    I also think it gives socialists a clear class angle over the democrats and other liberals.
    Finally the 3rd reason. It is related to the main thrust of your article: Because the government can’t be the only one with guns.
    Now I will contradict myself: That doesn’t mean a revolution with out guns is impossible. It has happened. It’s just not likely. But Egypt, Portugal(1974), and others have done it. As you may have noticed, those revolutions also have fallen victim to the whip of counter revolution.
    In fact armed uprising have come from previously unarmed peoples who demanded them. But having them in the first place helps. A much better example then Bundy, is Robert F Williams. A little known civil rights leader who after returning home from the war, decided not to disagree with Dr King and take up self defense. Not a single one of Williams NAACP members where attacked again after taking up arms. Read “Negros with guns”.
    This doesn’t change the numbers on gun deaths with and with out guns.With our guns less people die, but what drives people doesn’t stop. China has stabbinf sprees all the time and the US just had it’s first. Also the majority of gun deaths is from 1s and 2s in street shoot outs, caused by poverty.

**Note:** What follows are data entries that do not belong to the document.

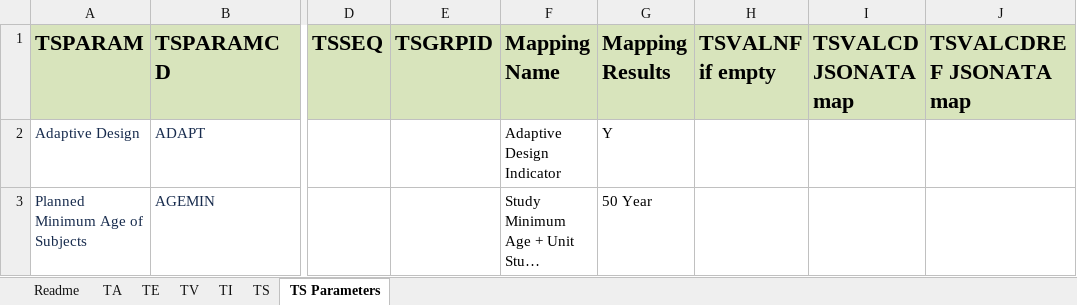
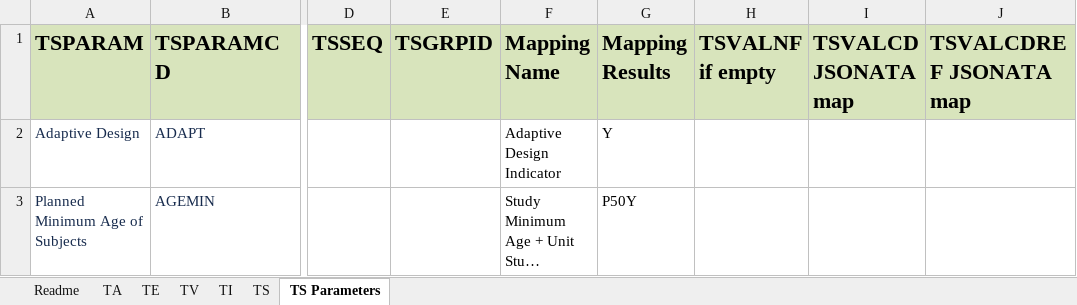
Before and after one commit to ClinLine/USDM_SDTM_mapper, an Excel workbook: Output/SDTM_Results.xlsx, sheet TS Parameters, drawn as a sheet; only a part is shown, gaps mark what is left out; long unchanged cells end in …; values as stored, in another font and other column widths than the file's, no borders; the diff covers the shown part only; the diff names each change by its address in the sheet, - before the commit and + after, or states it on an @@ line.

```diff
--- a/Output/SDTM_Results.xlsx (sheet TS Parameters)
+++ b/Output/SDTM_Results.xlsx (sheet TS Parameters)
-G3 (Mapping Results): 50 Year
+G3 (Mapping Results): P50Y
```
Also changed, not shown: 5 edited cells elsewhere in this sheet, sheet TS, Maps/sdtm_mapping_paths.xlsx.
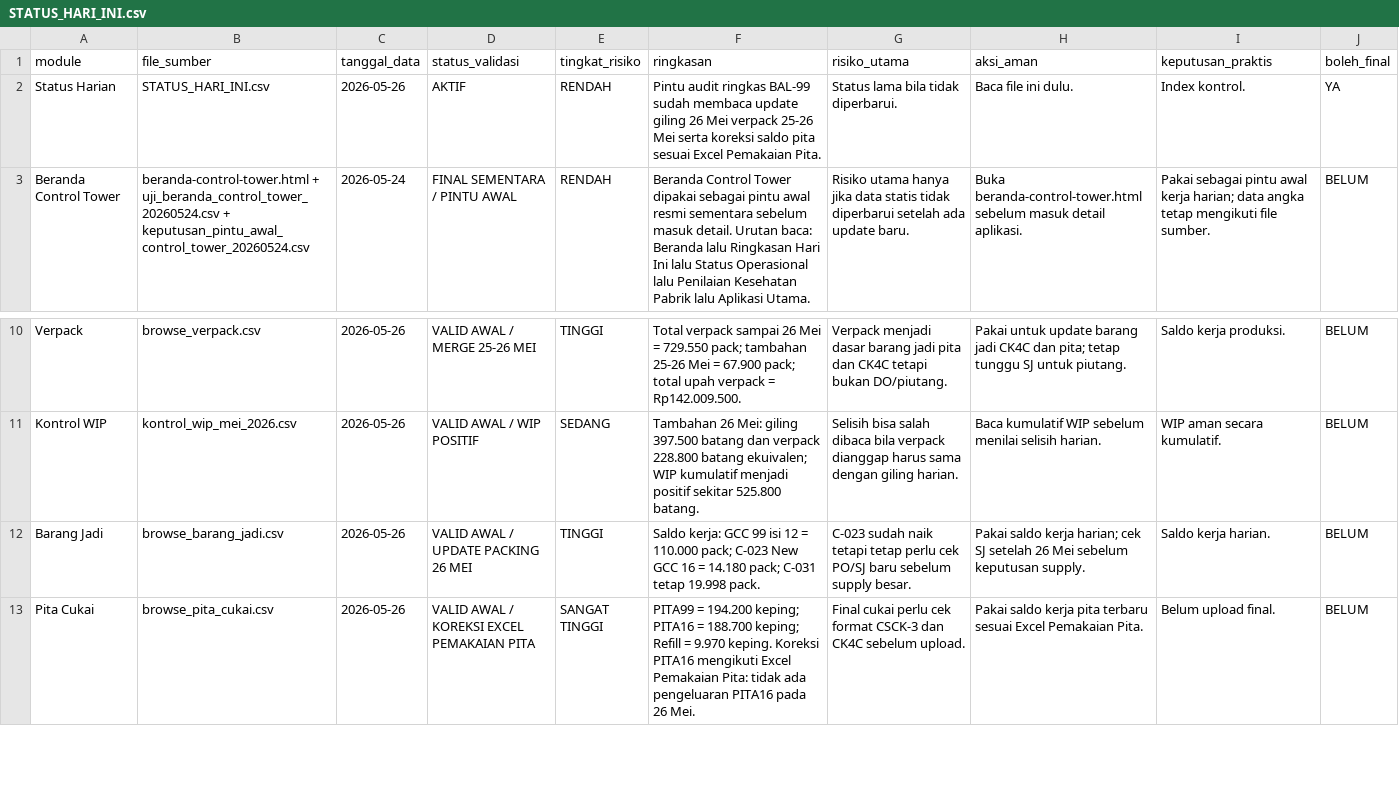
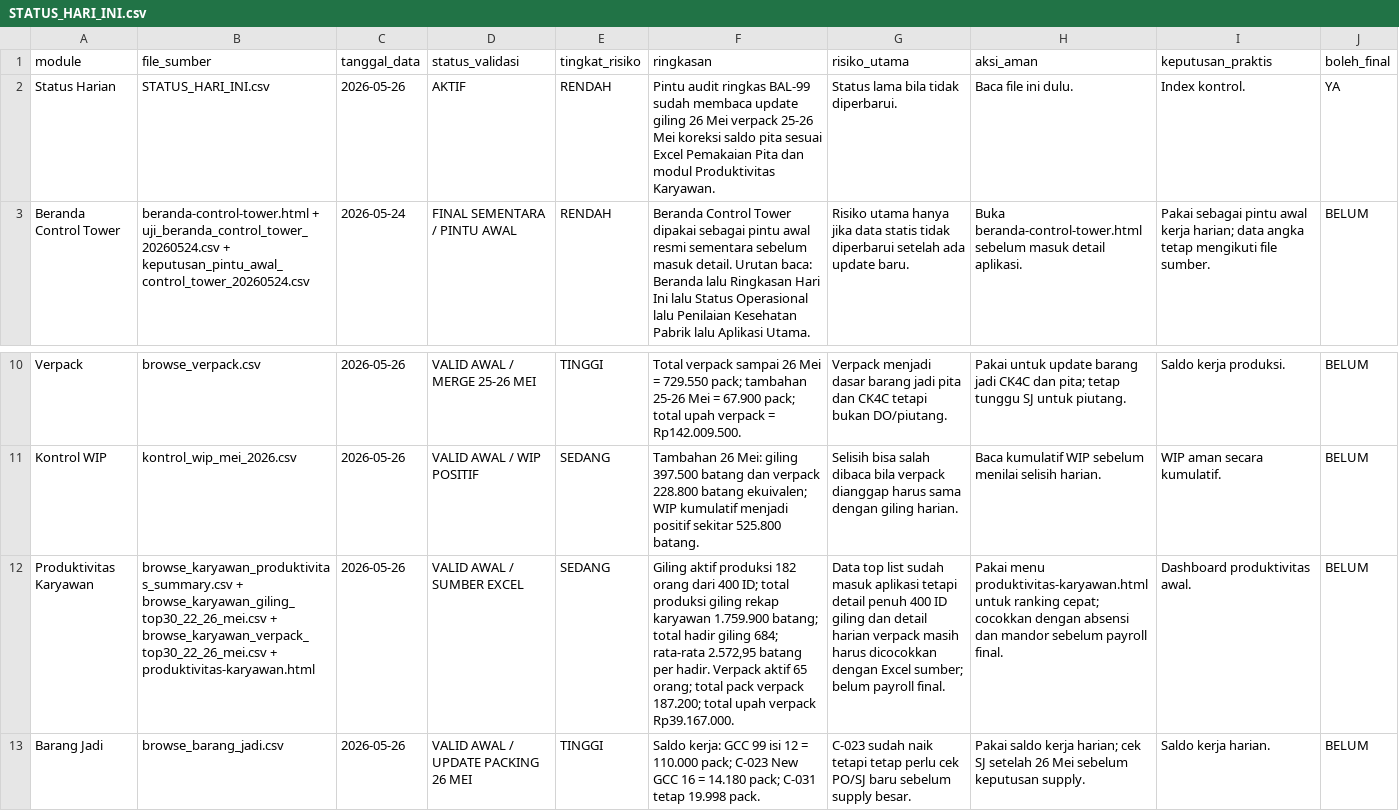
Before and after one commit to cengkehsigaret99-del/BAL-99-Work-Assistant-Cockpit, a CSV file: STATUS_HARI_INI.csv, drawn as a sheet; only a part is shown, gaps mark what is left out; the shorter side is filled out with more unchanged rows; the diff names each change by its address in the sheet, - before the commit and + after, or states it on an @@ line.

Commit message:
Register employee productivity module in daily status

```diff
--- a/STATUS_HARI_INI.csv
+++ b/STATUS_HARI_INI.csv
-F2 (ringkasan): …25-26 Mei serta koreksi saldo pita sesuai Excel Pemakaian Pita.
+F2 (ringkasan): …25-26 Mei koreksi saldo pita sesuai Excel Pemakaian Pita dan modul Produktivitas Karyawan.
+row 12: Produktivitas Karyawan | browse_karyawan_produktivitas_summary.csv + browse_karyawan_giling_top30_22_26_mei.csv + browse_karyawan_verpack_top30_22_26_mei.csv + produktivitas-karyawan.html | 2026-05-26 | VALID AWAL / SUMBER EXCEL | SEDANG | Giling aktif produksi 182 orang dari 400 ID; total produksi giling rekap karyawan 1.759.900 batang; total hadir giling 684; rata-rata 2.572,95 batang per hadir. Verpack aktif 65 orang; total pack verpack 187.200; total upah verpack Rp39.167.000. | Data top list sudah masuk aplikasi tetapi detail penuh 400 ID giling dan detail harian verpack masih harus dicocokkan dengan Excel sumber; belum payroll final. | Pakai menu produktivitas-karyawan.html untuk ranking cepat; cocokkan dengan absensi dan mandor sebelum payroll final. | Dashboard produktivitas awal. | BELUM
```
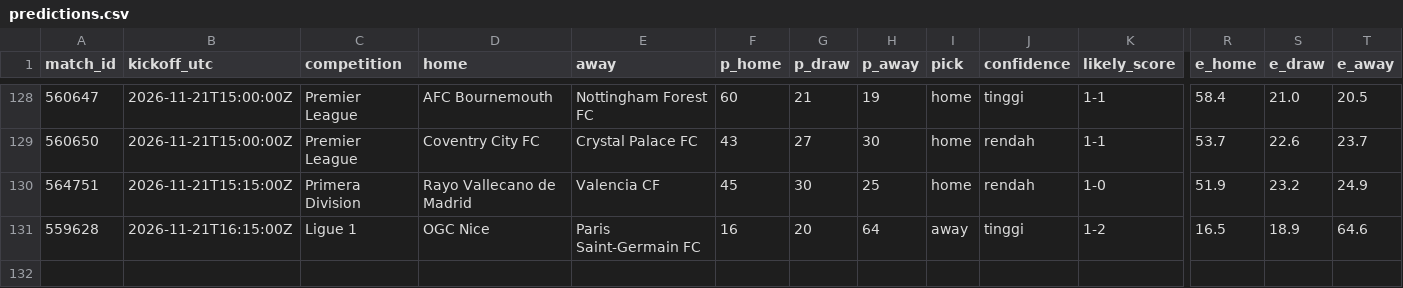
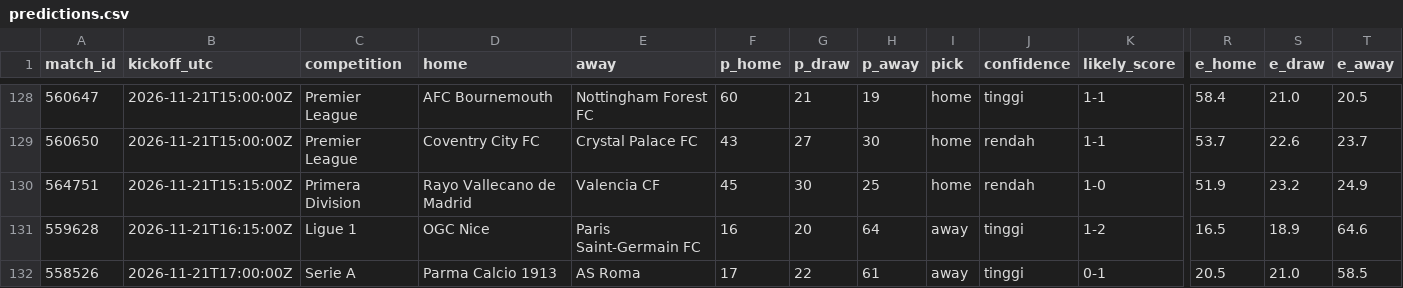
Before and after one commit to Byzx16/football-agent, a CSV file: predictions.csv, drawn as a sheet; only a part is shown, gaps mark what is left out; rows hold the shown columns only; the diff names each change by its address in the sheet, - before the commit and + after, or states it on an @@ line.

```diff
--- a/predictions.csv
+++ b/predictions.csv
+row 132: 558526 | 2026-11-21T17:00:00Z | Serie A | Parma Calcio 1913 | AS Roma | 17 | 22 | 61 | away | tinggi | 0-1 | 20.5 | 21.0 | 58.5
```
Also changed, not shown: 2 other files.
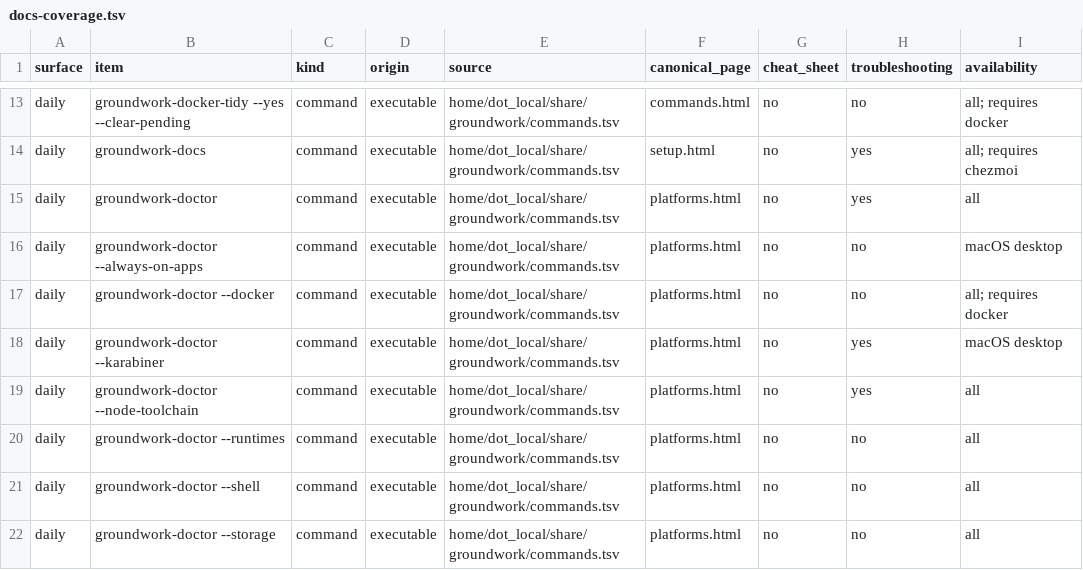
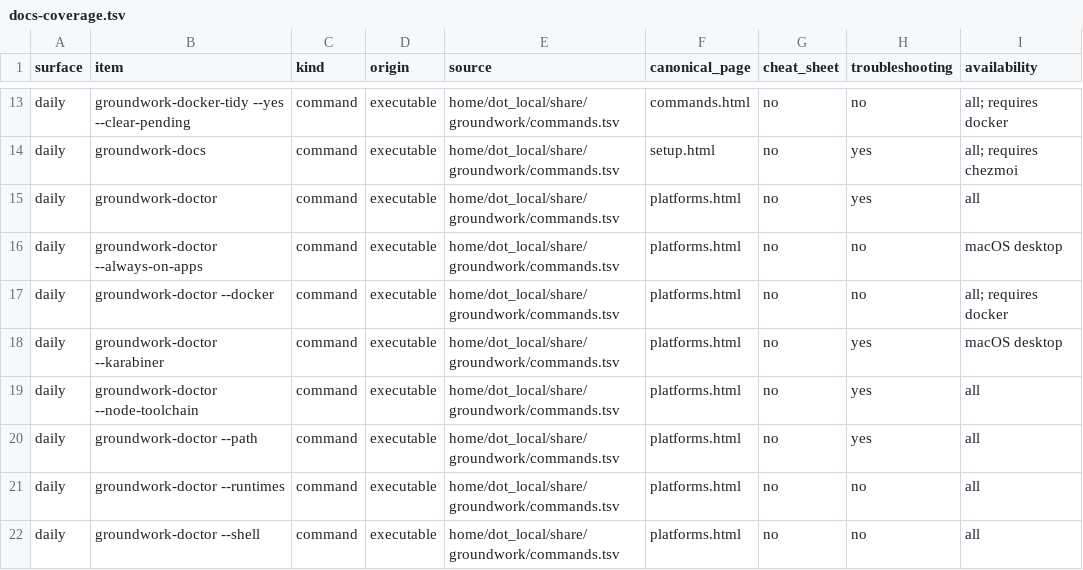
Before and after one commit to jasondockery/groundwork, a TSV file: data/docs-coverage.tsv, drawn as a sheet; only a part is shown, gaps mark what is left out; the shorter side is filled out with more unchanged rows.

```diff
--- a/data/docs-coverage.tsv
+++ b/data/docs-coverage.tsv
@@ -19,2 +19,3 @@ daily	groundwork-doctor --karabiner	command	executable	home/dot_local/share/grou
 daily	groundwork-doctor --node-toolchain	command	executable	home/dot_local/share/groundwork/commands.tsv	platforms.html	no	yes	all
+daily	groundwork-doctor --path	command	executable	home/dot_local/share/groundwork/commands.tsv	platforms.html	no	yes	all
 daily	groundwork-doctor --runtimes	command	executable	home/dot_local/share/groundwork/commands.tsv	platforms.html	no	no	all
```
Also changed, not shown: data/docs-command-surfaces.tsv, home/dot_local/share/groundwork/commands.tsv, 14 other files.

Mass shootings are a minority.
    It’s also impossible to support those who fight for gun rights. Right wing groups usually backed by the multi-billion dollar gun industry.

    It also doesn’t change the insane ultra aggressive capitalist death cult we live in, and like you, I choose to fight that.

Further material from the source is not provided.